My fabulous niece, my parents first officially recognized grandchild, turned 20 last week. Yesterday, the entire family gathered in my younger sisters backyard for a pizza party.
We had a nice time. My family is very funny. Very laid back, very real. My sister and my brother in law are fantastic hosts and always provide the right amount of food, drink, entertainment. My brother showed up with his brood. We don’t see them often so it was very nice. I took lots of pictures that I have yet to upload.
My sons played on the large inflatable pool and water slide. My 17 yo niece (same name as my daughter) and I compared phones and were teased about our mutual Internet addictions. My 14 yo nephew/godson has surpassed my brother in height. Nephew is only 14 and will soon be close six feet two inches tall. His voice is changing and it alternately sounds like a duck or a man. We tease him. He takes it well.
My older sister and I compared our jiggly biceps (affectionately called my "bat wings" by my sons or "pizza hangers" by my other sister). My thirteen year old nephew Michael talked football all day and told me no less than 10 times that he was the captain of the football team. His fraternal twin sister, Darcie, told me about five times that she was going to be a cheerleader again this year.

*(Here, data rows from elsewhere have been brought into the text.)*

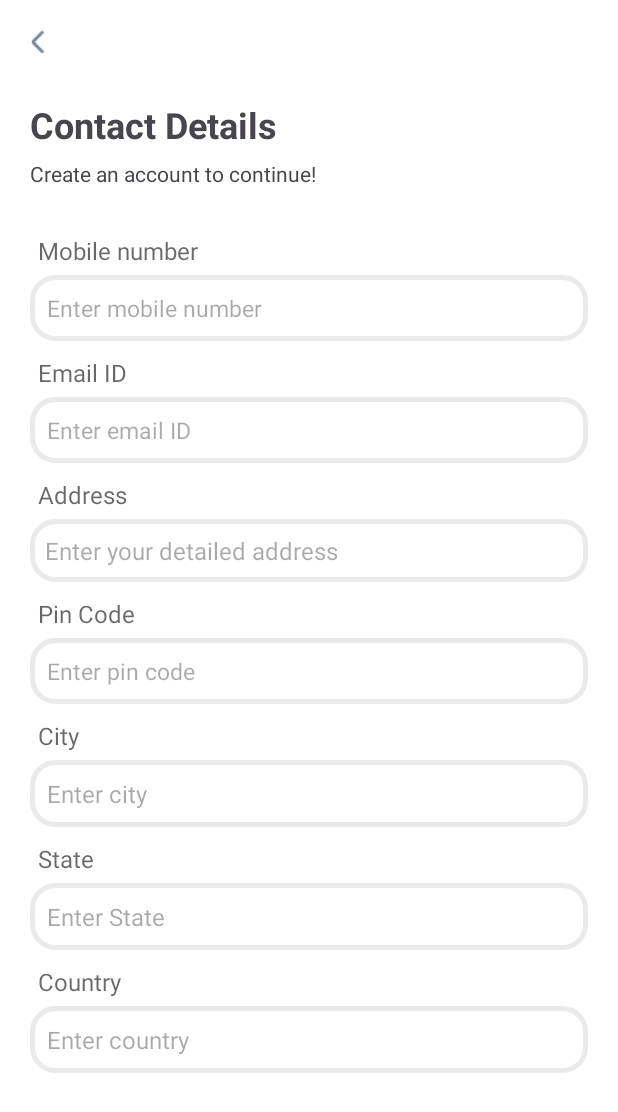
After one commit to AndroidUsers2024/EBot, an Android app: the layout contactdetails_screen.xml on its own in the app's theme, with its tools: preview values and no code run, on a phone screen of 412 x 824 dp. The commit adds this screen. Shown: the top 1112 px of the screen. Run offline under Robolectric (Android 15) with nearby library versions, the phone set to English and light mode, and no system bars.

Commit message:
register and otp

```diff
--- /dev/null
+++ b/app/src/main/res/drawable/edit_text_bg.xml
@@ -0,0 +1,10 @@
+<?xml version="1.0" encoding="utf-8"?>
+<shape xmlns:android="http://schemas.android.com/apk/res/android">
+    <solid android:color="@color/white"/>
+    <stroke
+        android:color="@color/gray_lite"
+    android:width="3dp" />
+
+    <corners android:radius="15dp"/>
+
+</shape>
--- /dev/null
+++ b/app/src/main/res/layout/contactdetails_screen.xml
@@ -0,0 +1,268 @@
+<?xml version="1.0" encoding="utf-8"?>
+<RelativeLayout xmlns:android="http://schemas.android.com/apk/res/android"
+    xmlns:app="http://schemas.android.com/apk/res-auto"
+    android:layout_width="match_parent"
+    android:layout_height="match_parent"
+    xmlns:tools="http://schemas.android.com/tools"
+    android:background="@color/white"
+    android:orientation="vertical">
+
+    <LinearLayout
+        android:layout_width="match_parent"
+        android:layout_height="wrap_content"
+        android:background="@color/white"
+        android:orientation="vertical">
+        <androidx.constraintlayout.widget.ConstraintLayout
+            android:layout_width="match_parent"
+            android:layout_height="wrap_content"
+            android:layout_marginBottom="16dp">
+
+            <View
+                android:id="@+id/back"
+                android:layout_width="25dp"
+                android:layout_height="25dp"
+                android:gravity="center"
+                android:background="@drawable/backarrow_ic"
+                android:layout_marginTop="15dp"
+                android:layout_marginStart="@dimen/_10sdp"
+                app:layout_constraintStart_toStartOf="parent"
+                app:layout_constraintTop_toTopOf="parent"
+                tools:layout_editor_absoluteX="114dp"
+                tools:layout_editor_absoluteY="50dp" />
+
+        </androidx.constraintlayout.widget.ConstraintLayout>
+
+        <LinearLayout
+            android:layout_width="match_parent"
+            android:layout_height="wrap_content"
+            android:paddingLeft="20dp"
+            android:paddingTop="10dp"
+            android:orientation="vertical">
+
+            <TextView
+                android:id="@+id/personal_de"
+                android:layout_width="181dp"
+                android:layout_height="31dp"
+                android:text="Contact Details"
+                android:lineSpacingExtra="2sp"
+                android:textStyle="bold"
+                android:layout_marginBottom="8dp"
+                android:textSize="24sp"
+                />
+            <TextView
+                android:id="@+id/create_an_a"
+                android:layout_width="200dp"
+                android:layout_height="20dp"
+                android:text="Create an account to continue!"
+                android:lineSpacingExtra="3sp"
+
+                />
+
+        </LinearLayout>
+
+
+            <androidx.core.widget.NestedScrollView
+                android:layout_width="match_parent"
+                android:layout_height="match_parent"
+                android:fillViewport="true">
+
+            <LinearLayout
+                android:layout_width="match_parent"
+                android:layout_height="wrap_content"
+                android:layout_marginTop="10dp"
+                android:padding="20dp"
+                android:orientation="vertical">
+
+                <TextView
+                    android:layout_width="match_parent"
+                    android:layout_height="wrap_content"
+                    android:layout_gravity="center"
+                    android:gravity="center|start"
+                    android:text="Mobile number"
+                    android:paddingStart="5dp"
+                    android:paddingEnd="5dp"
+                    android:textColor="@color/black_lite"
+                    android:textSize="16sp"
+                    android:textStyle="normal" />
+                <EditText
+                    android:id="@+id/et_mobileNumber"
+                    android:layout_width="match_parent"
+                    android:layout_height="wrap_content"
+                    android:layout_gravity="center"
+                    android:padding="11dp"
+                    android:layout_marginTop="5dp"
+                    android:digits="0123456789+ "
+                    android:inputType="number"
+                    android:gravity="center|start"
+                    android:hint="Enter mobile number"
+                    android:background="@drawable/edit_text_bg"
+                    android:textColor="@color/black"
+                    android:textSize="15sp"
+                    android:textStyle="normal" />
+                <TextView
+                    android:layout_width="match_parent"
+                    android:layout_height="wrap_content"
+                    android:layout_gravity="center"
+                    android:gravity="center|start"
+                    android:text="Email ID"
+                    android:layout_marginTop="10dp"
+                    android:paddingStart="5dp"
+                    android:paddingEnd="5dp"
+                    android:textColor="@color/black_lite"
+                    android:textSize="16sp"
+                    android:textStyle="normal"
+                    android:visibility="visible"/>
+                <EditText
+                    android:id="@+id/et_emailId"
+                    android:layout_width="match_parent"
+                    android:layout_height="wrap_content"
+                    android:layout_gravity="center"
+                    android:padding="11dp"
+                    android:layout_marginTop="5dp"
+                    android:gravity="center|start"
+                    android:hint="Enter email ID"
+                    android:inputType="textEmailAddress"
+                    android:background="@drawable/edit_text_bg"
+                    android:textColor="@color/black"
+                    android:textSize="15sp"
+                    android:textStyle="normal"
+                    android:visibility="visible"/>
+
+                <TextView
+                    android:layout_width="match_parent"
+                    android:layout_height="wrap_content"
+                    android:layout_gravity="center"
+                    android:gravity="center|start"
+                    android:text="Address"
+                    android:layout_marginTop="10dp"
+                    android:paddingStart="5dp"
+                    android:paddingEnd="5dp"
+                    android:textColor="@color/black_lite"
+                    android:textSize="16sp"
+                    android:textStyle="normal" />
+                <EditText
+                    android:id="@+id/et_address"
+                    android:layout_width="match_parent"
+                    android:layout_height="wrap_content"
+                    android:padding="10dp"
+                    android:layout_marginTop="5dp"
+                    android:inputType="textMultiLine"
+                    android:gravity="center|start"
+                    android:hint="Enter your detailed address"
+                    android:background="@drawable/edit_text_bg"
+                    android:textColor="@color/black"
+                    android:textSize="16sp"
+                    android:textStyle="normal" />
+                <TextView
+                    android:layout_width="match_parent"
+                    android:layout_height="wrap_content"
+                    android:layout_gravity="center"
+                    android:gravity="center|start"
+                    android:text="Pin Code"
+                    android:layout_marginTop="10dp"
+                    android:paddingStart="5dp"
+                    android:paddingEnd="5dp"
+                    android:textColor="@color/black_lite"
+                    android:textSize="16sp"
+                    android:textStyle="normal" />
+                <EditText
+                    android:id="@+id/et_pinCode"
+                    android:layout_width="match_parent"
+                    android:layout_height="wrap_content"
+                    android:layout_gravity="center"
+                    android:padding="11dp"
+                    android:layout_marginTop="5dp"
+                    android:gravity="center|start"
+                    android:hint="Enter pin code"
+                    android:maxLength="6"
+                    android:digits="1234567890"
+                    android:background="@drawable/edit_text_bg"
+                    android:textColor="@color/black"
+                    android:textSize="15sp"
+                    android:textStyle="normal" />
+                <TextView
+                    android:layout_width="match_parent"
+                    android:layout_height="wrap_content"
+                    android:layout_gravity="center"
+                    android:gravity="center|start"
+                    android:text="City"
+                    android:layout_marginTop="10dp"
+                    android:paddingStart="5dp"
+                    android:paddingEnd="5dp"
+                    android:textColor="@color/black_lite"
+                    android:textSize="16sp"
+                    android:textStyle="normal" />
+                <EditText
+                    android:id="@+id/et_city"
+                    android:layout_width="match_parent"
+                    android:layout_height="wrap_content"
+                    android:layout_gravity="center"
+                    android:padding="11dp"
+                    android:inputType="text"
+                    android:maxLength="20"
+                    android:layout_marginTop="5dp"
+                    android:gravity="center|start"
+                    android:background="@drawable/edit_text_bg"
+                    android:textColor="@color/black"
+                    android:textSize="16sp"
+                    android:hint="Enter city"
+                    android:textStyle="normal" />
+                <TextView
+                    android:layout_width="match_parent"
+                    android:layout_height="wrap_content"
+                    android:layout_gravity="center"
+                    android:gravity="center|start"
+                    android:text="State"
+                    android:layout_marginTop="10dp"
+                    android:paddingStart="5dp"
+                    android:paddingEnd="5dp"
+                    android:textColor="@color/black_lite"
+                    android:textSize="16sp"
+                    android:textStyle="normal" />
+                <EditText
+                    android:id="@+id/et_state"
+                    android:layout_width="match_parent"
+                    android:layout_height="wrap_content"
+                    android:layout_gravity="center"
+                    android:padding="11dp"
+                    android:hint="Enter State"
+                    android:inputType="text"
+                    android:maxLength="20"
+                    android:layout_marginTop="5dp"
+                    android:gravity="center|start"
+                    android:background="@drawable/edit_text_bg"
+                    android:textColor="@color/black"
+                    android:textSize="16sp"
+                    android:textStyle="normal" />
+                <TextView
+                    android:layout_width="match_parent"
+                    android:layout_height="wrap_content"
+                    android:layout_gravity="center"
+                    android:gravity="center|start"
+                    android:text="Country"
+                    android:layout_marginTop="10dp"
+                    android:paddingStart="5dp"
+                    android:paddingEnd="5dp"
+                    android:textColor="@color/black_lite"
+                    android:textSize="16sp"
+                    android:textStyle="normal" />
+                <EditText
+                    android:id="@+id/et_country"
+                    android:layout_width="match_parent"
+                    android:layout_height="wrap_content"
+                    android:layout_gravity="center"
+                    android:padding="11dp"
+                    android:layout_marginTop="5dp"
+                    android:gravity="center|start"
+                    android:hint="Enter country"
+                    android:inputType="text"
+                    android:maxLength="18"
+                    android:background="@drawable/edit_text_bg"
+                    android:textColor="@color/black"
+                    android:textSize="16sp"
+                    android:textStyle="normal" />
+            </LinearLayout>
+            </androidx.core.widget.NestedScrollView>
+    </LinearLayout>
+
+</RelativeLayout>
```
Also changed, not shown: app/src/main/res/drawable/button_bg.xml (added, +23 -0 lines), app/src/main/res/drawable/spinner_bg.xml (added, +27 -0 lines), app/src/main/res/layout/otp_verificationscreen.xml (added, +185 -0 lines), app/src/main/res/layout/personal_detailscreen.xml (added, +169 -0 lines), app/src/main/res/values/colors.xml (+23 -0 lines), app/src/main/res/drawable/backarrow_ic.png (added), app/src/main/res/drawable/down_arrow.png (added), app/src/main/res/drawable/ic_calendar.png (added), app/src/main/res/drawable/ic_edit.png (added), app/src/main/res/drawable/otp_verify_img.png (added).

My mother wandered the crowd and would often stop, stare and take in all the wonder of her offspring and their offspring. She loves these types of events. I wonder if she felt anyone missing?
Before the day ended, my mother made everyone line up for family pictures. First pictures of my sister and her five children. Then pictures of my other sister and her three, then my brother and his two, and me and my three minus one.
Yes, three minus one. Do the math.
Physically present or not, acknowledged or not, my daughter is in every picture and at every family function.
That overwhelming palpable feeling of someone missing? Thatâ€™s her.
That feeling that causes me to frantically scan crowds to make sure my sons are in sight? Thatâ€™s the absence of my daughter working through me. A child is missing but it is not my sons.
My confused and lost facial expression in pictures? That is what a mother looks like when she is missing her child at a family function.
That deep wrinkle above the right side of my upper lip? Thatâ€™s where the tears that usually fall from my eyes tend to rest. My skin has been eroded by twenty something years of salty tears.
I both love and hate these family functions.
Happy Birthday to Nicole.